Mudflat Morphodynamics and the Impact of Sea Level Rise in South San Francisco Bay

Mick van der Wegen*, Bruce Jaffe, Amy Foxgrover, Dano Roelvink

*Corresponding author for this work

Research output: Contribution to journalArticleScientificpeer-review

42 Citations (Scopus)
58 Downloads (Pure)


Estuarine tidal mudflats form unique habitats and maintain valuable ecosystems. Historic measurements of a mudflat in San Fancsico Bay over the past 150 years suggest the development of a rather stable mudflat profile. This raises questions on its origin and governing processes as well as on the mudflats’ faith under scenarios of sea level rise and decreasing sediment supply. We developed a 1D morphodynamic profile model (Delft3D) that is able to reproduce the 2011 measured mudflat profile. The main, schematised, forcings of the model are a constant tidal cycle and constant wave action. The model shows that wave action suspends sediment that is transported landward during flood. A depositional front moves landward until landward bed levels are high enough to carry an equal amount of sediment back during ebb. This implies that, similar to observations, the critical shear stress for erosion is regularly exceeded during the tidal cycle and that modelled equilibrium conditions include high suspended sediment concentrations at the mudflat. Shear stresses are highest during low water, while shear stresses are lower than critical (and highest at the landward end) along the mudflat during high water. Scenarios of sea level rise and decreasing sediment supply drown the mudflat. In addition, the mudflat becomes more prone to channel incision because landward accumulation is hampered. This research suggests that sea level rise is a serious threat to the presence of many estuarine intertidal mudflats, adjacent salt marshes and their associated ecological values.
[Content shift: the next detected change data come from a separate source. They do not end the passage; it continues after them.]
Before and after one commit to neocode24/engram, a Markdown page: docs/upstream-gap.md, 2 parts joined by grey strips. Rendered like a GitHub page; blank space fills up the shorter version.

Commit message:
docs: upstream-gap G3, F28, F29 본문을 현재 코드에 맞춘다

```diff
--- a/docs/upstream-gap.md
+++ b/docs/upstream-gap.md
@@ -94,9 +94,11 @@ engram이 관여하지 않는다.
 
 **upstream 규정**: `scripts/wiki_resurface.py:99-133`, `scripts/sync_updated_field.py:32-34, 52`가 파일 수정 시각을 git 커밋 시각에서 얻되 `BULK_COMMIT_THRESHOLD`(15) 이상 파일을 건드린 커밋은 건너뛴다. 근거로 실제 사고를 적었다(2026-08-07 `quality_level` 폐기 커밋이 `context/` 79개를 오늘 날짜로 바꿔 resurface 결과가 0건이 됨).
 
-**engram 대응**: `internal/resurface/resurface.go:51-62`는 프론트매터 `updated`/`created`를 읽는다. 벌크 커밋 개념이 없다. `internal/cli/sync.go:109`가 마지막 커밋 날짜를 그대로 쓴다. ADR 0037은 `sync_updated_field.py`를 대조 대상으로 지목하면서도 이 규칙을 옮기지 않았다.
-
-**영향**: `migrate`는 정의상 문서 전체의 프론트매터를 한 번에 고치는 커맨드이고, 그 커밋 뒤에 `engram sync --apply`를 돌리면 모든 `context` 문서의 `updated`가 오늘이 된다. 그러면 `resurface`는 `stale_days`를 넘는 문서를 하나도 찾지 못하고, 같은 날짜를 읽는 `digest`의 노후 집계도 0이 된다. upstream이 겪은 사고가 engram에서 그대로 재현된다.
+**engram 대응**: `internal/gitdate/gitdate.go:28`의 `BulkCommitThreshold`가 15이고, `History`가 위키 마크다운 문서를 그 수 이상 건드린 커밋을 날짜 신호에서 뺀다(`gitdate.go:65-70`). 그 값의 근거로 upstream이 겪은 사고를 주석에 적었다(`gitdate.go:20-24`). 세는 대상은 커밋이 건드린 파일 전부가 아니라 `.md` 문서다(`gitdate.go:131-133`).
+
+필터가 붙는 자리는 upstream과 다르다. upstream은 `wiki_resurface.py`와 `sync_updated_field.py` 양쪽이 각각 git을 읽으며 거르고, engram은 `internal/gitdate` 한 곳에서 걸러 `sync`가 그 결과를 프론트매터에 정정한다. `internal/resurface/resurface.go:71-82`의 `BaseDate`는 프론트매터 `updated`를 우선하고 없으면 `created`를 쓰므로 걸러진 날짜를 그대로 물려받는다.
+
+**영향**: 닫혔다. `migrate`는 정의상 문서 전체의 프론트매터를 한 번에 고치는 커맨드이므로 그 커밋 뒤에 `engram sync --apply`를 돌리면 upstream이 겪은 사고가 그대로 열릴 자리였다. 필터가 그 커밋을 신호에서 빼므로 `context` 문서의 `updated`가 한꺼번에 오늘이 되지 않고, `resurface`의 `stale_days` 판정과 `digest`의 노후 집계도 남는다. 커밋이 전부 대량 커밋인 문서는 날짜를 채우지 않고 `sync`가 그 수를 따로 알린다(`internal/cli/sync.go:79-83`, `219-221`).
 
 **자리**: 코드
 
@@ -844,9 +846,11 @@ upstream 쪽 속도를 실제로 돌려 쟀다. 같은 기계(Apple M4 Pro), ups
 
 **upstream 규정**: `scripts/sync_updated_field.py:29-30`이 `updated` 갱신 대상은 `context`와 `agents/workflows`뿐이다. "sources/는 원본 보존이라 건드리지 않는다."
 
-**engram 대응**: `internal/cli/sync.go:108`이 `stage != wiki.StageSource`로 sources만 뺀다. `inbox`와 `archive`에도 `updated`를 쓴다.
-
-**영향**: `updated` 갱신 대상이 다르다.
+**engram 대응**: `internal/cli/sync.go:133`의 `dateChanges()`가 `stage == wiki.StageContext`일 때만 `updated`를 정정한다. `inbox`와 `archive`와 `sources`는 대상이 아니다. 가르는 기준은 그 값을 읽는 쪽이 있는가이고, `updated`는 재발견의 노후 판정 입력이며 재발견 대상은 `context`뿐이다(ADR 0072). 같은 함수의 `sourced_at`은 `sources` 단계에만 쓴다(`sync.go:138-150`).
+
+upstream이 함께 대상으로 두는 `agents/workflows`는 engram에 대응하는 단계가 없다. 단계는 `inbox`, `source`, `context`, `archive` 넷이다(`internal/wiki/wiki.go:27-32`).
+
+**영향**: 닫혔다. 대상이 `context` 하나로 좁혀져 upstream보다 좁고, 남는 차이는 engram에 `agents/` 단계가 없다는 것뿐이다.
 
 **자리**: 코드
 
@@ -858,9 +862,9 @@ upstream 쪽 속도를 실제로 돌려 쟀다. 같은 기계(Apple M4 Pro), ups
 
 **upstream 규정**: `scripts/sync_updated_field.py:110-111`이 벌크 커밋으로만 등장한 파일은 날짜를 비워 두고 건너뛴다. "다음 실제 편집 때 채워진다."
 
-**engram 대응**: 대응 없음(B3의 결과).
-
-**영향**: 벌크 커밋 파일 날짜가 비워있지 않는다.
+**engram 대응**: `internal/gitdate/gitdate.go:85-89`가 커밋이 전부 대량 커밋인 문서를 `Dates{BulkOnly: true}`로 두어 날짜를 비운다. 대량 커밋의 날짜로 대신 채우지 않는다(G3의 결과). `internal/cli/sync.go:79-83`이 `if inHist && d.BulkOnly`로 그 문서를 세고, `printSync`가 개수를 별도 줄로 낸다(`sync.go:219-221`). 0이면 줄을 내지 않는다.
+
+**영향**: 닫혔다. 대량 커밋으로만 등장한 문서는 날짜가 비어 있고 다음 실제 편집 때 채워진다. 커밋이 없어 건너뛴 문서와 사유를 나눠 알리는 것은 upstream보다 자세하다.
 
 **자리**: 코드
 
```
Original languageEnglish
Pages (from-to)37-49
Number of pages13
JournalEstuaries and Coasts
Issue number1
Publication statusPublished - 2016


  • Equilibrium
  • Morphodynamic modelling
  • Mudflat
  • San Francisco Bay
  • Sea level rise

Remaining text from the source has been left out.